Action item
Each record below should be returned exactly, with its pictures left out.

Data entries

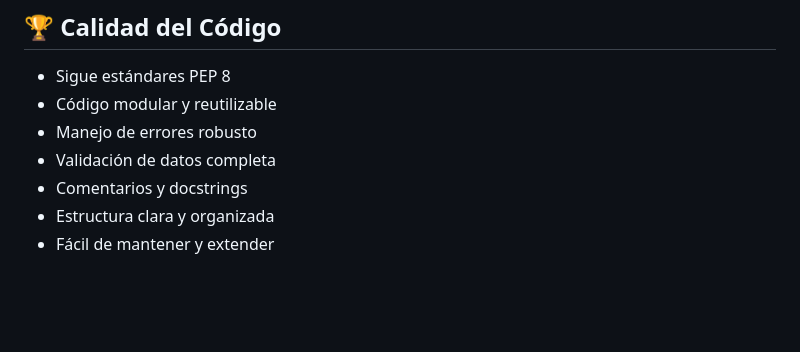
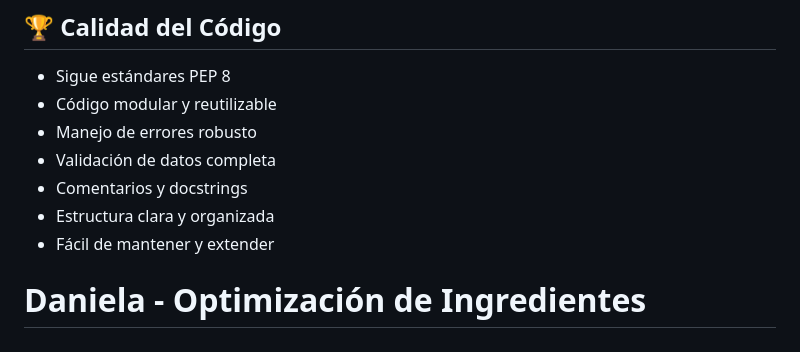
Before and after one commit to mendozajaider2003-ui/recipe-ai-manager, a Markdown page: FEATURES.md, the part around the change. GitHub-like rendering; blank space fills up the shorter version.

```diff
--- a/FEATURES.md
+++ b/FEATURES.md
@@ -171,3 +171,4 @@
 - Comentarios y docstrings
 - Estructura clara y organizada
 - Fácil de mantener y extender
+# Daniela - Optimización de Ingredientes
```
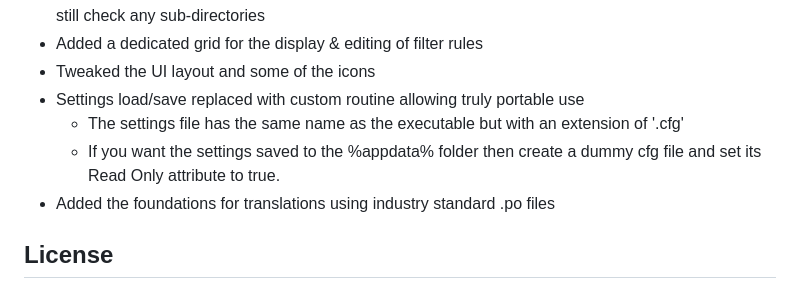
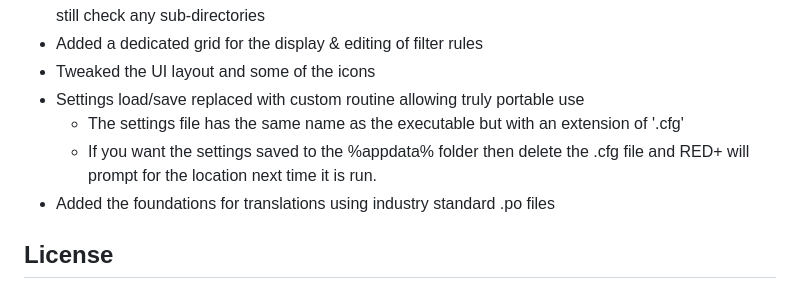
Before and after one commit to BookOfBeasts/Remove-Empty-Directories-Plus, a Markdown page: README.md, the part around the change. GitHub-like rendering.

```diff
--- a/README.md
+++ b/README.md
@@ -59,7 +59,7 @@ In June 2025 RED+ was made available on GitHub
 - Tweaked the UI layout and some of the icons
 - Settings load/save replaced with custom routine allowing truly portable use
 	- The settings file has the same name as the executable but with an extension of '.cfg'
-	- If you want the settings saved to the %appdata% folder then create a dummy cfg file and set its Read Only attribute to true.
+	- If you want the settings saved to the %appdata% folder then delete the .cfg file and RED+ will prompt for the location next time it is run.
 - Added the foundations for translations using industry standard .po files
 
 
```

Answer to this exercise
Before and after one commit to mendozajaider2003-ui/recipe-ai-manager, a Markdown page: FEATURES.md, the part around the change. GitHub-like rendering; blank space fills up the shorter version.

```diff
--- a/FEATURES.md
+++ b/FEATURES.md
@@ -171,3 +171,4 @@
 - Comentarios y docstrings
 - Estructura clara y organizada
 - Fácil de mantener y extender
+# Daniela - Optimización de Ingredientes
```
Before and after one commit to BookOfBeasts/Remove-Empty-Directories-Plus, a Markdown page: README.md, the part around the change. GitHub-like rendering.

```diff
--- a/README.md
+++ b/README.md
@@ -59,7 +59,7 @@ In June 2025 RED+ was made available on GitHub
 - Tweaked the UI layout and some of the icons
 - Settings load/save replaced with custom routine allowing truly portable use
 	- The settings file has the same name as the executable but with an extension of '.cfg'
-	- If you want the settings saved to the %appdata% folder then create a dummy cfg file and set its Read Only attribute to true.
+	- If you want the settings saved to the %appdata% folder then delete the .cfg file and RED+ will prompt for the location next time it is run.
 - Added the foundations for translations using industry standard .po files
 
 
```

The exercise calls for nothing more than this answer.